**About this task**
Every line of the material below that holds the string "hsizetype" should be copied.

**Data excerpts**
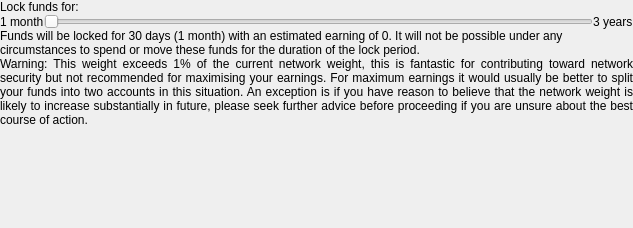
First picture: the form in src/qt/_Gulden/forms/witnessdurationwidget.ui, repository frozenflux3/munt-official, before the edit.
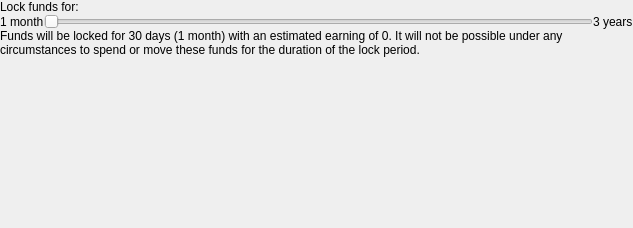
Second picture: the form after the edit.

Diff of the .ui file:
```diff
--- a/src/qt/_Gulden/forms/witnessdurationwidget.ui
+++ b/src/qt/_Gulden/forms/witnessdurationwidget.ui
@@ -13,7 +13,7 @@
   <property name="windowTitle">
    <string>Form</string>
   </property>
-  <layout class="QVBoxLayout" name="verticalLayout" stretch="0,0,0,0,1">
+  <layout class="QVBoxLayout" name="verticalLayout" stretch="0,0,0,1">
    <property name="spacing">
     <number>0</number>
    </property>
@@ -128,28 +128,6 @@
      </property>
     </widget>
    </item>
-   <item>
-    <widget class="QLabel" name="pow2WeightExceedsMaxPercentWarning">
-     <property name="sizePolicy">
-      <sizepolicy hsizetype="Expanding" vsizetype="Preferred">
-       <horstretch>0</horstretch>
-       <verstretch>0</verstretch>
-      </sizepolicy>
-     </property>
-     <property name="text">
-      <string>Warning: This weight exceeds 1% of the current network weight, this is fantastic for contributing toward network security but not recommended for maximising your earnings. For maximum earnings it would usually be better to split your funds into two accounts in this situation. An exception is if you have reason to believe that the network weight is likely to increase substantially in future, please seek further advice before proceeding if you are unsure about the best course of action.</string>
-     </property>
-     <property name="alignment">
-      <set>Qt::AlignJustify|Qt::AlignVCenter</set>
-     </property>
-     <property name="wordWrap">
-      <bool>true</bool>
-     </property>
-     <property name="indent">
-      <number>0</number>
-     </property>
-    </widget>
-   </item>
    <item>
     <spacer name="verticalSpacer">
      <property name="orientation">
```
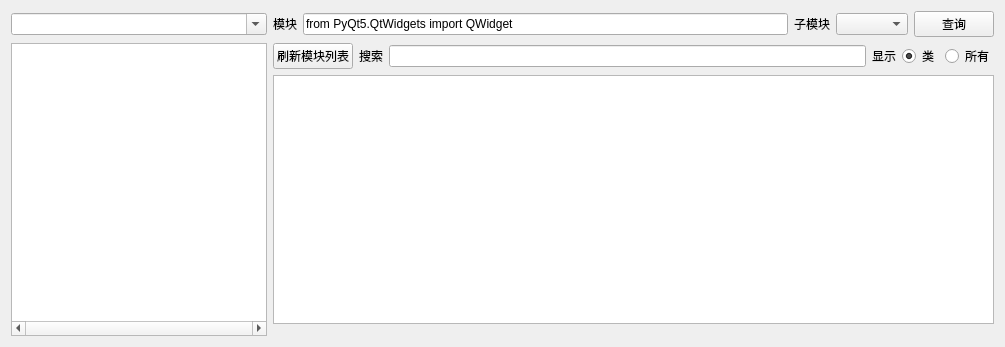
bkdwei/kdPythonAPIViewer, file kdPythonAPIViewer.ui: the form before one commit.
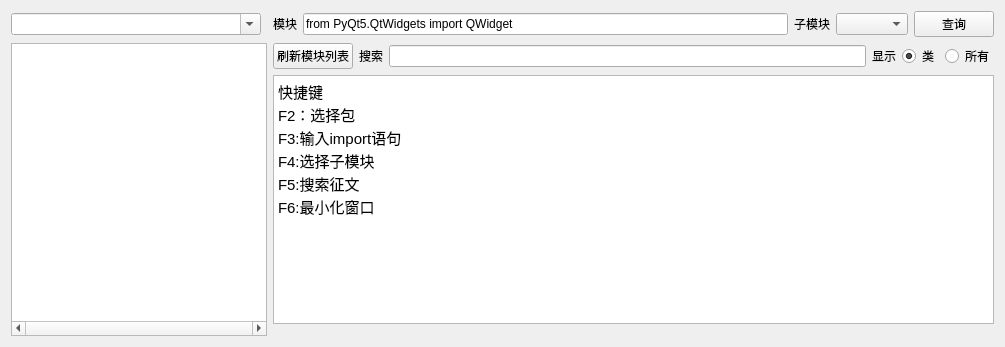
The form after the commit.

The edit to the form file:
```diff
--- a/kdPythonAPIViewer.ui
+++ b/kdPythonAPIViewer.ui
@@ -61,6 +61,18 @@
    </item>
    <item row="0" column="0">
     <widget class="QComboBox" name="cb_module">
+     <property name="sizePolicy">
+      <sizepolicy hsizetype="Maximum" vsizetype="Fixed">
+       <horstretch>0</horstretch>
+       <verstretch>0</verstretch>
+      </sizepolicy>
+     </property>
+     <property name="maximumSize">
+      <size>
+       <width>250</width>
+       <height>16777215</height>
+      </size>
+     </property>
      <property name="editable">
       <bool>true</bool>
      </property>
@@ -188,7 +200,20 @@
     </layout>
    </item>
    <item row="2" column="1">
-    <widget class="QTextBrowser" name="tb_result"/>
+    <widget class="QTextBrowser" name="tb_result">
+     <property name="html">
+      <string>&lt;!DOCTYPE HTML PUBLIC &quot;-//W3C//DTD HTML 4.0//EN&quot; &quot;http://www.w3.org/TR/REC-html40/strict.dtd&quot;&gt;
+&lt;html&gt;&lt;head&gt;&lt;meta name=&quot;qrichtext&quot; content=&quot;1&quot; /&gt;&lt;style type=&quot;text/css&quot;&gt;
+p, li { white-space: pre-wrap; }
+&lt;/style&gt;&lt;/head&gt;&lt;body style=&quot; font-family:'Ubuntu'; font-size:11pt; font-weight:400; font-style:normal;&quot;&gt;
+&lt;p style=&quot; margin-top:0px; margin-bottom:0px; margin-left:0px; margin-right:0px; -qt-block-indent:0; text-indent:0px;&quot;&gt;快捷键&lt;/p&gt;
+&lt;p style=&quot; margin-top:0px; margin-bottom:0px; margin-left:0px; margin-right:0px; -qt-block-indent:0; text-indent:0px;&quot;&gt;F2：选择包&lt;/p&gt;
+&lt;p style=&quot; margin-top:0px; margin-bottom:0px; margin-left:0px; margin-right:0px; -qt-block-indent:0; text-indent:0px;&quot;&gt;F3:输入import语句&lt;/p&gt;
+&lt;p style=&quot; margin-top:0px; margin-bottom:0px; margin-left:0px; margin-right:0px; -qt-block-indent:0; text-indent:0px;&quot;&gt;F4:选择子模块&lt;/p&gt;
+&lt;p style=&quot; margin-top:0px; margin-bottom:0px; margin-left:0px; margin-right:0px; -qt-block-indent:0; text-indent:0px;&quot;&gt;F5:搜索征文&lt;/p&gt;
+&lt;p style=&quot; margin-top:0px; margin-bottom:0px; margin-left:0px; margin-right:0px; -qt-block-indent:0; text-indent:0px;&quot;&gt;F6:最小化窗口&lt;/p&gt;&lt;/body&gt;&lt;/html&gt;</string>
+     </property>
+    </widget>
    </item>
   </layout>
  </widget>
```
Left out of the diff: 2 changed lines with no effect on the pictures.
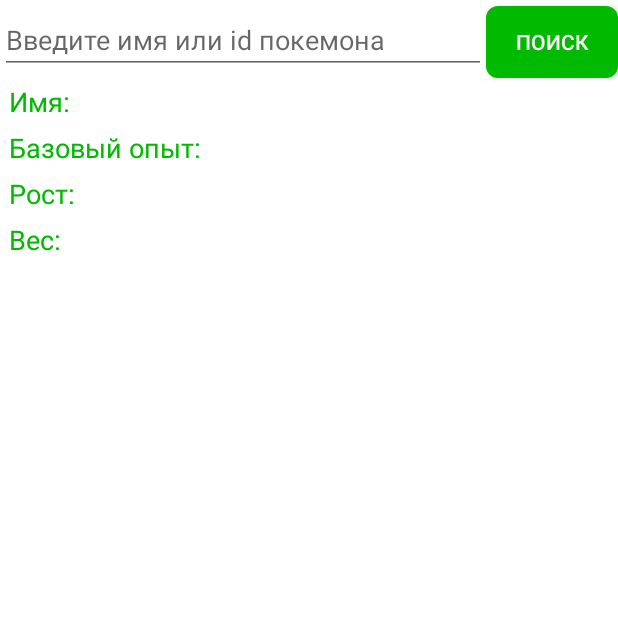
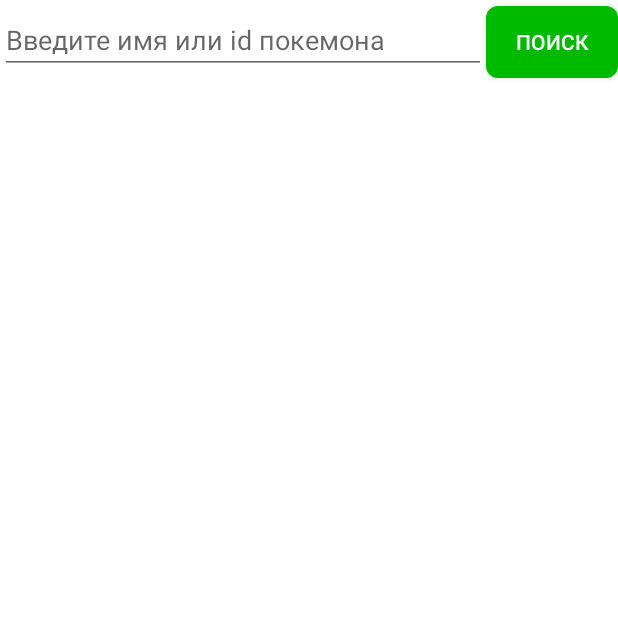
Before and after one commit to Panic-Berlin/PokemonGo, an Android app: the SearchPokemonFragment screen opened through its navigation route, on a phone screen of 412 x 824 dp, the top half of it. Run offline under Robolectric (Android 15) with nearby library versions, the phone set to English and light mode, and no system bars; our stand-ins replace Dagger/Hilt's generated code; libraries missing offline, so code that uses them is left out: by.kirich1409.viewbindingdelegate; 5 statements that could not run were skipped.

Commit message:
search screen

```diff
--- a/app/src/main/res/layout/fragment_search_pokemon.xml
+++ b/app/src/main/res/layout/fragment_search_pokemon.xml
@@ -32,7 +32,7 @@
         android:layout_height="wrap_content"
         android:layout_marginStart="@dimen/margin_xs"
         android:layout_marginTop="@dimen/margin_xs"
-        android:text="@string/name"
+        tools:text="@string/name"
         android:textColor="@color/green"
         android:textSize="@dimen/text_size_l"
         app:layout_constraintStart_toStartOf="parent"
@@ -44,7 +44,7 @@
         android:layout_height="wrap_content"
         android:layout_marginStart="@dimen/margin_xs"
         android:layout_marginTop="@dimen/margin_xs"
-        android:text="@string/base_experience"
+        tools:text="@string/base_experience"
         android:textColor="@color/green"
         android:textSize="@dimen/text_size_l"
         app:layout_constraintStart_toStartOf="parent"
@@ -56,7 +56,7 @@
         android:layout_height="wrap_content"
         android:layout_marginStart="@dimen/margin_xs"
         android:layout_marginTop="@dimen/margin_xs"
-        android:text="@string/height"
+        tools:text="@string/height"
         android:textColor="@color/green"
         android:textSize="@dimen/text_size_l"
         app:layout_constraintStart_toStartOf="parent"
@@ -68,7 +68,7 @@
         android:layout_height="wrap_content"
         android:layout_marginStart="@dimen/margin_xs"
         android:layout_marginTop="@dimen/margin_xs"
-        android:text="@string/weight"
+        tools:text="@string/weight"
         android:textColor="@color/green"
         android:textSize="@dimen/text_size_l"
         app:layout_constraintStart_toStartOf="parent"
@@ -81,7 +81,6 @@
         android:layout_gravity="center"
         android:indeterminate="true"
         android:visibility="gone"
-        tools:visibility="visible"
         app:layout_constraintBottom_toBottomOf="parent"
         app:layout_constraintLeft_toLeftOf="parent"
         app:layout_constraintRight_toRightOf="parent"
--- a/app/src/main/res/values/strings.xml
+++ b/app/src/main/res/values/strings.xml
@@ -9,4 +9,5 @@
     <string name="base_experience">Базовый опыт:</string>
     <string name="height">Рост:</string>
     <string name="weight">Вес:</string>
+    <string name="pokemon_not_found">Покемон не найден</string>
 </resources>
```
Also changed, not shown: app/src/main/java/com/example/pokemongo/features/searchpokemon/presentation/SearchPokemonFragment.kt (+12 -5 lines).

**Written reply**
-      <sizepolicy hsizetype="Expanding" vsizetype="Preferred">
+      <sizepolicy hsizetype="Maximum" vsizetype="Fixed">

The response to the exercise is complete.